Be ready for the Grief Monster, my WOW and GOW sisters. It shows up unexpectedly and without invitation, dredging up past feelings and dragging the past into the present. But the Grief Monster doesn't have to be a rude guest that overstays its welcome. Inviting it in (accepting it) and facing it with courage and compassion with your W through honest communication cuts short its visit, allowing you to get back to the present, everyday business of Loving A Widower.

Wednesday, March 18, 2009

Hanging In There

Hello WOWs and GOWs!

Yesterday, I received bad news. One of my favourite GOWs from my message board announced that she is breaking up with her W (W = Widower). She said she could no longer "hang in there" through his early grief stages, feeling like she gives everything and receives nothing in return except disappointment, frustration, and sadness because her W can't seem to commit, even though he enjoys her company.

I totally support her decision. Some readers might think my support for her break-up is contrary to my life's purpose of helping women in their relationships with widowers. Nothing could be further from the truth. Sometimes, the best thing for a couple is to break up. I would never support a woman who felt she should stay in an abusive marriage "just for the children's sake". In this respect, neither would I advocate a GOW staying in a loveless relationship with a W simply out of respect for his grief.

Naturally, it is imperative that we GOWs and WOWs respect what our Ws have been through, and may still be going through, but a relationship is a give-and-take thing. When the woman is the one doing all the giving and the man all the taking, their relationship is one-sided. This imbalance can lead to feelings of frustration and resentment for the giver, and complacency and abuse of power for the taker. These negative qualities have no business in a loving relationship.

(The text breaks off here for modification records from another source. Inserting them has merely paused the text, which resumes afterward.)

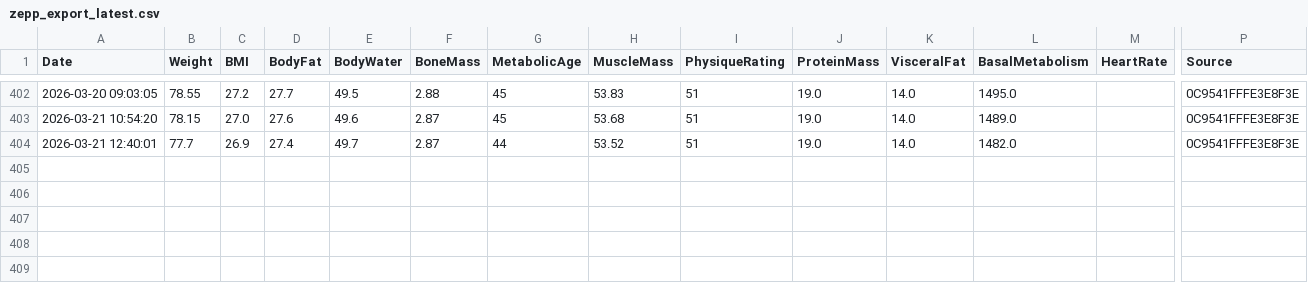
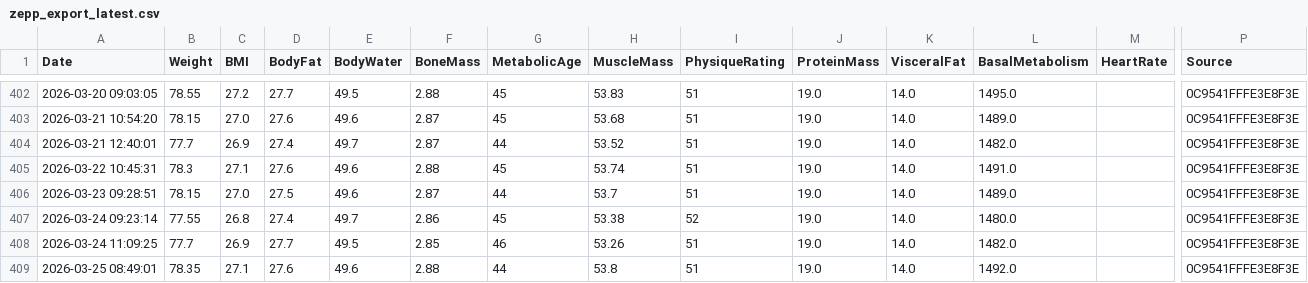
Before and after one commit to botkin-health/Botkin, a CSV file: data/zepp_export_latest.csv, drawn as a sheet; only a part is shown, gaps mark what is left out; rows hold the shown columns only; the diff names each change by its address in the sheet, - before the commit and + after, or states it on an @@ line.

```diff
--- a/data/zepp_export_latest.csv
+++ b/data/zepp_export_latest.csv
+row 405: 2026-03-22 10:45:31 | 78.3 | 27.1 | 27.6 | 49.6 | 2.88 | 45 | 53.74 | 51 | 19.0 | 14.0 | 1491.0 |  | 0C9541FFFE3E8F3E
+row 406: 2026-03-23 09:28:51 | 78.15 | 27.0 | 27.5 | 49.6 | 2.87 | 44 | 53.7 | 51 | 19.0 | 14.0 | 1489.0 |  | 0C9541FFFE3E8F3E
+row 407: 2026-03-24 09:23:14 | 77.55 | 26.8 | 27.4 | 49.7 | 2.86 | 45 | 53.38 | 52 | 19.0 | 14.0 | 1480.0 |  | 0C9541FFFE3E8F3E
+row 408: 2026-03-24 11:09:25 | 77.7 | 26.9 | 27.7 | 49.5 | 2.85 | 46 | 53.26 | 51 | 19.0 | 14.0 | 1482.0 |  | 0C9541FFFE3E8F3E
+row 409: 2026-03-25 08:49:01 | 78.35 | 27.1 | 27.6 | 49.6 | 2.88 | 44 | 53.8 | 51 | 19.0 | 14.0 | 1492.0 |  | 0C9541FFFE3E8F3E
```
Also changed, not shown: 32 other files.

GOWs and WOWs tend to be VERY sympathetic, patient people with an extraordinary capacity for empathy. Because of this, they either put their own needs on the back burner to "wait upon" the W's grief needs, or they try to convince themselves that things will be better if only they hang in there and await some kind of payoff for their patience, thus enduring the W's shenanigans as any good martyr would. These are not healthy ways to have a relationship!

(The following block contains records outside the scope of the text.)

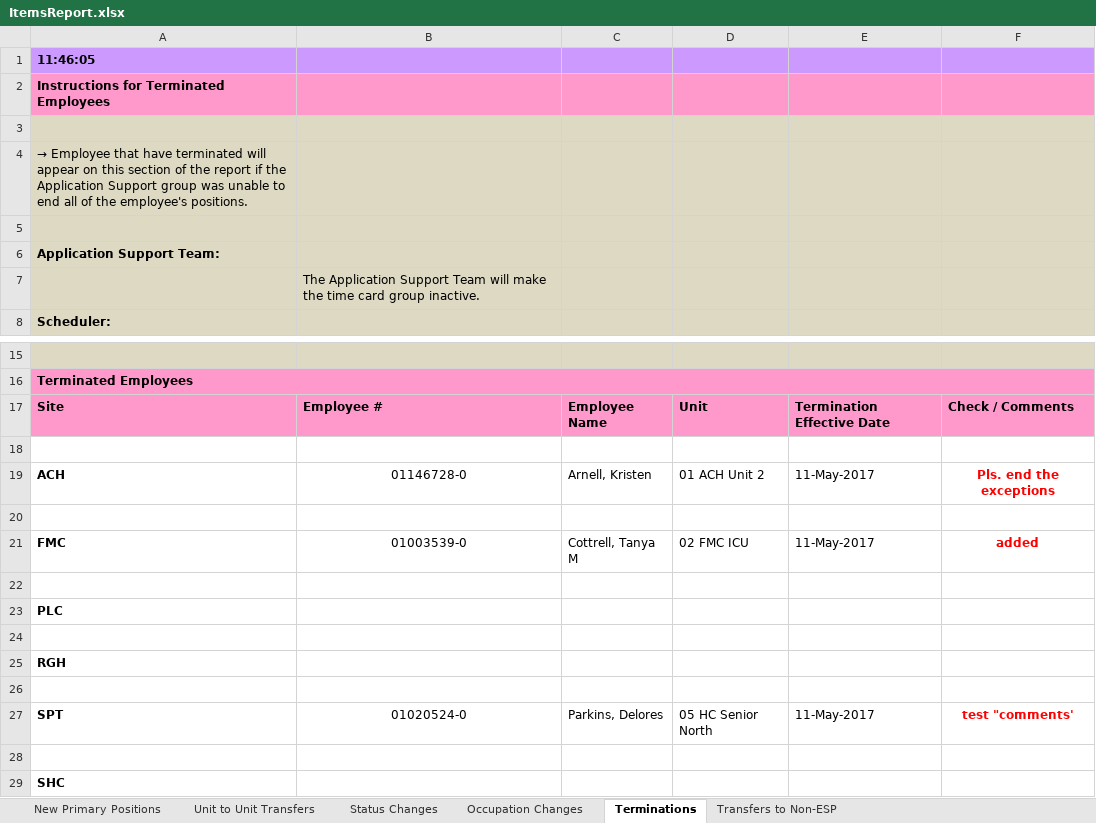
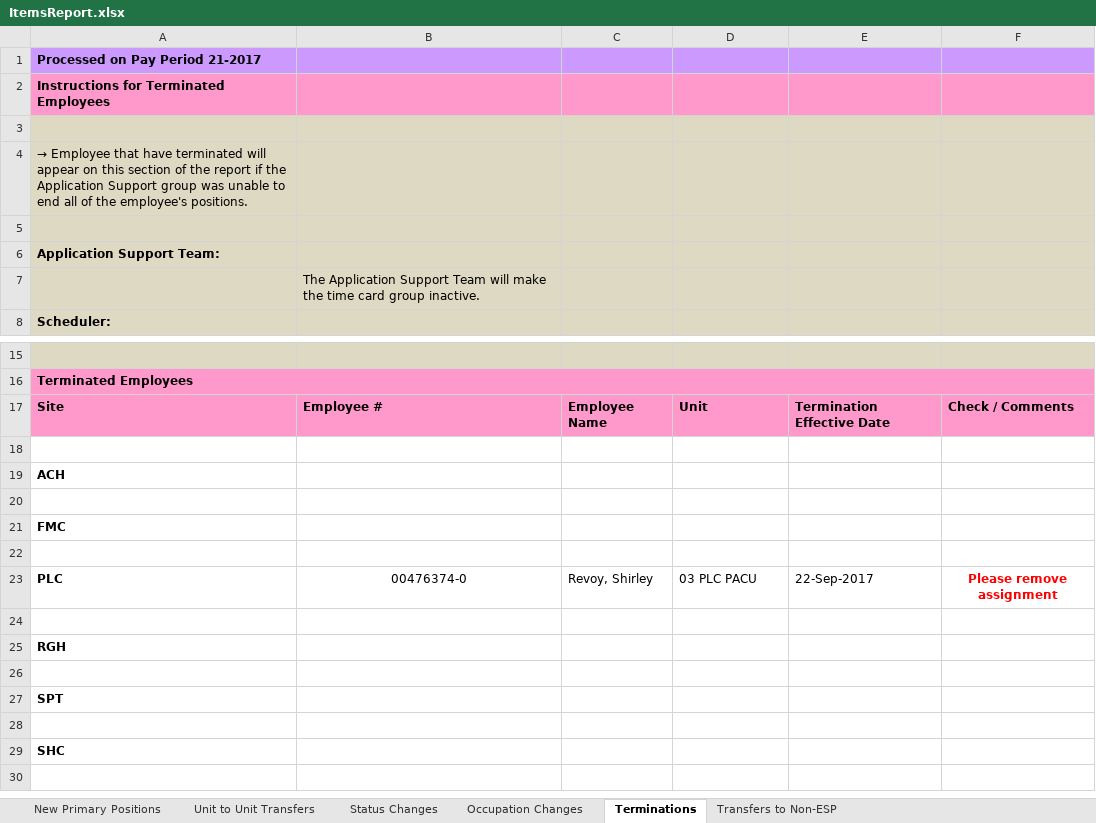
Before and after one commit to ahs-systems/ItemsReport, an Excel workbook: ItemsReport/bin/Debug/ItemsReport.xlsx, sheet Terminations, drawn as a sheet; only a part is shown, gaps mark what is left out; values as stored, in another font and other column widths than the file's, no borders; removed rows and columns are numbered as before the commit, all else as after; the diff names each change by its address in the sheet, - before the commit and + after, or states it on an @@ line.

```diff
--- a/ItemsReport/bin/Debug/ItemsReport.xlsx (sheet Terminations)
+++ b/ItemsReport/bin/Debug/ItemsReport.xlsx (sheet Terminations)
-A1: 11:46:05
+A1: Processed on Pay Period 21-2017
-row 19: ACH | 01146728-0 | Arnell, Kristen | 01 ACH Unit 2 | 11-May-2017 | Pls. end the exceptions
+row 19: ACH
-row 21: FMC | 01003539-0 | Cottrell, Tanya M | 02 FMC ICU | 11-May-2017 | added
+row 21: FMC
-row 23: PLC
+row 23: PLC | 00476374-0 | Revoy, Shirley | 03 PLC PACU | 22-Sep-2017 | Please remove assignment
-row 27: SPT | 01020524-0 | Parkins, Delores | 05 HC Senior North | 11-May-2017 | test "comments'
+row 27: SPT
```
Also changed, not shown: sheet Unit to Unit Transfers, sheet Occupation Changes, sheet Transfers to Non-ESP, sheet New Primary Positions, sheet Status Changes, 3 other files.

Sometimes the best thing a GOW can do is to take the "W" out of the equation. What I mean is simply that the GOW who receives nothing from her W should ask herself, "Would I still be with a man who WASN'T a widower if he treated me the way my W does?"

In most cases, the answer would be a resounding NO! So....why would anyone put up with bad behaviour from a W just because he's a W?!

Blessings...

~JDA

Monday, March 16, 2009

Welcome to my new blog!!

Hi! Welcome to my new blog!

My name is Julie Donner Andersen, and I am the author of a book for wives and girlfriends of widowers, entitled "PAST: Perfect! PRESENT: Tense! Insights From One Woman's Journey as the Wife of a Widower" (sold at Amazon.com, through the publisher iUniverse.com, as well as via my website, http://www.juliedonnerandersen.com/). My website offers an interactive message board to subscribers who wish to communicate with other wives and girlfriends of widowers, as well as widowers who are ready to date again. All are welcome!!

You can also access some of my published articles that are not in my book by clicking to the following: http://www.authorsden.com/juliedonnerandersen.

Feel free to subscribe to a feed for this blog so you won't miss an issue. I welcome any comments or questions you may want to leave via the "comments" hotlink at the end of each blog post. Your question may be answered/used in an upcoming blog post!

The purpose of this blog is simple: As a wife of a widower myself, I want to empower other WOWs (Wives Of Widowers) and GOWs (Girlfriends Of Widowers) by offering comfort, support, encouragement, and validation of your feelings and issues. As well, I want to offer WOWs and GOWs advice and a "game plan" to survive the tough times.

It's not easy "Loving A Widower", but the payoff is great!

Blessings...

~JDA